**Problem to solve:** When a record contains an image, skip the image and retype the rest of that record exactly.

[Data provided — start]

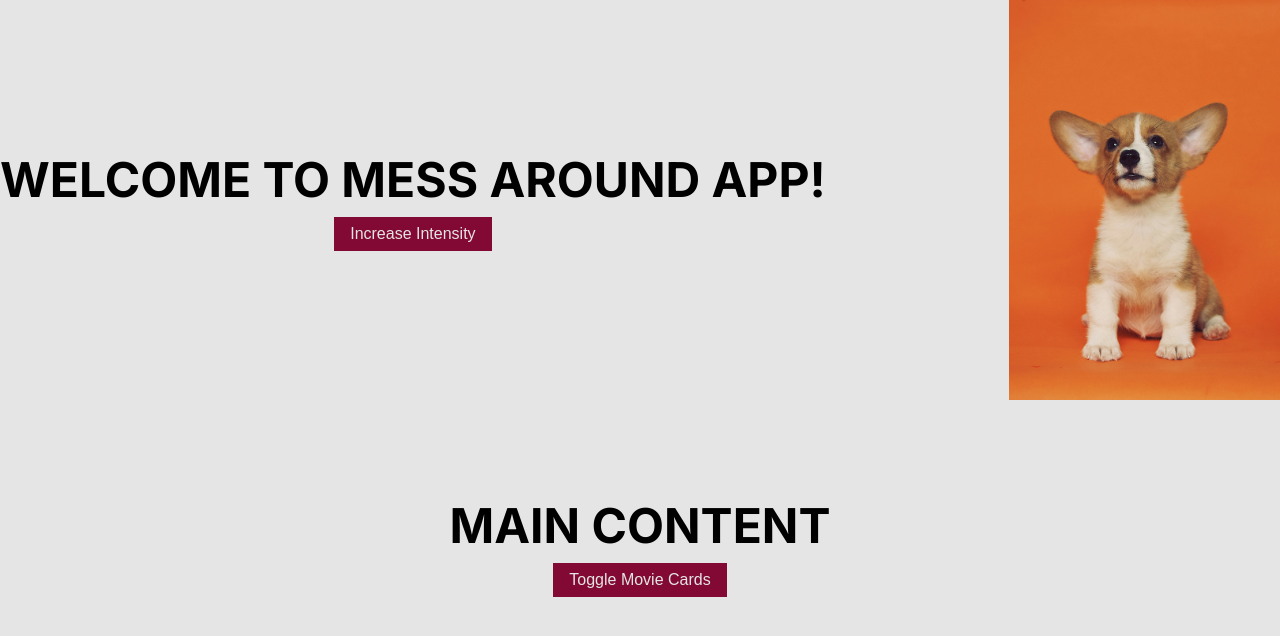
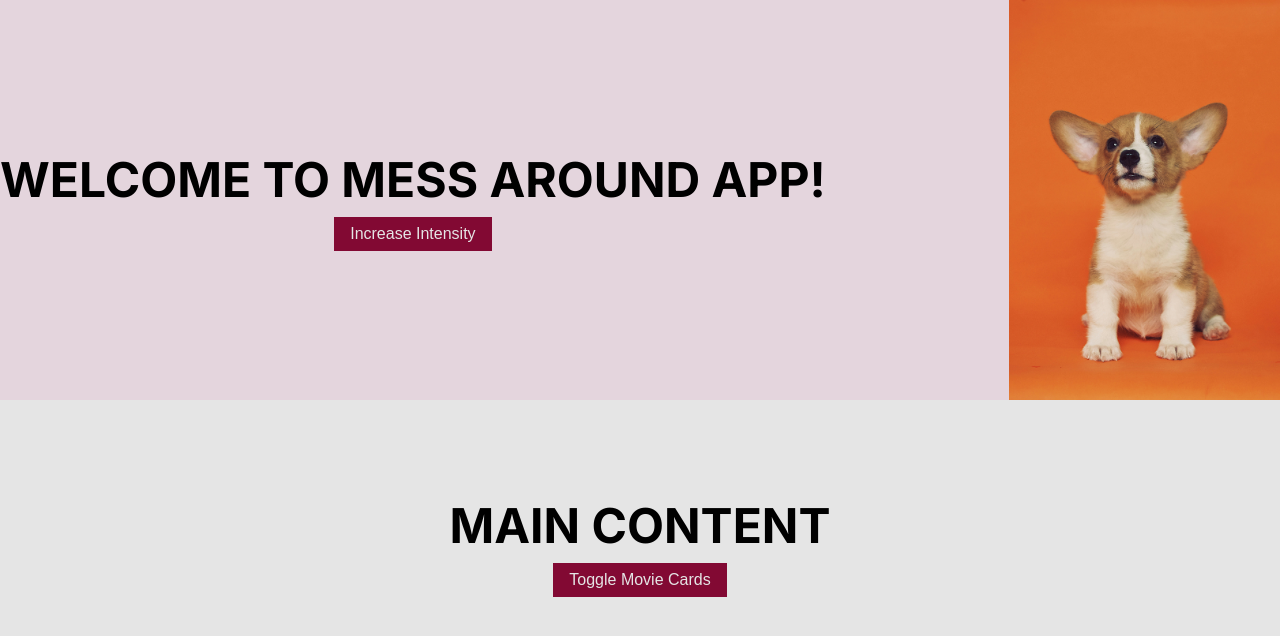
Before and after one commit to videoeero/frontend-training-sandbox, a Next.js app: page / in a window 1280 px wide. Shown: the top 636 px of the page. Built offline with nearby package versions, Linux system fonts and the light colour scheme.

Commit message:
chore: header intensifier

```diff
--- a/src/components/Header/Header.module.scss
+++ b/src/components/Header/Header.module.scss
@@ -1,10 +1,23 @@
+@use "../../foundations/colors.scss" as colors;
+
 .header {
+  position: relative;
   width: 100vw;
   display: flex;
   align-items: center;
   justify-content: space-between;
 
+  &__intensifier {
+    z-index: 1;
+    position: absolute;
+    background-color: colors.$secondary;
+    width: 100%;
+    height: 100%;
+    transition: all 0.3s;
+  }
+
   &__left {
+    z-index: 2;
     display: flex;
     flex-direction: column;
     justify-content: center;
@@ -12,6 +25,7 @@
   }
 
   &__image {
+    z-index: 2;
     height: 25rem;
     width: auto;
   }
--- a/src/components/Header/Header.tsx
+++ b/src/components/Header/Header.tsx
@@ -16,6 +16,10 @@ export default function Header() {
 
   return (
     <header className={styles.header}>
+      <div
+        className={styles.header__intensifier}
+        style={{ opacity: 0.1 * intensityLevel }}
+      />
       <div className={styles.header__left}>
         <Heading size="lg" level={1}>
           Welcome to Mess Around App{"!".repeat(intensityLevel)}
```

[Data provided — finish]

**Result of the task:**
Before and after one commit to videoeero/frontend-training-sandbox, a Next.js app: page / in a window 1280 px wide. Shown: the top 636 px of the page. Built offline with nearby package versions, Linux system fonts and the light colour scheme.

Commit message:
chore: header intensifier

```diff
--- a/src/components/Header/Header.module.scss
+++ b/src/components/Header/Header.module.scss
@@ -1,10 +1,23 @@
+@use "../../foundations/colors.scss" as colors;
+
 .header {
+  position: relative;
   width: 100vw;
   display: flex;
   align-items: center;
   justify-content: space-between;
 
+  &__intensifier {
+    z-index: 1;
+    position: absolute;
+    background-color: colors.$secondary;
+    width: 100%;
+    height: 100%;
+    transition: all 0.3s;
+  }
+
   &__left {
+    z-index: 2;
     display: flex;
     flex-direction: column;
     justify-content: center;
@@ -12,6 +25,7 @@
   }
 
   &__image {
+    z-index: 2;
     height: 25rem;
     width: auto;
   }
--- a/src/components/Header/Header.tsx
+++ b/src/components/Header/Header.tsx
@@ -16,6 +16,10 @@ export default function Header() {
 
   return (
     <header className={styles.header}>
+      <div
+        className={styles.header__intensifier}
+        style={{ opacity: 0.1 * intensityLevel }}
+      />
       <div className={styles.header__left}>
         <Heading size="lg" level={1}>
           Welcome to Mess Around App{"!".repeat(intensityLevel)}
```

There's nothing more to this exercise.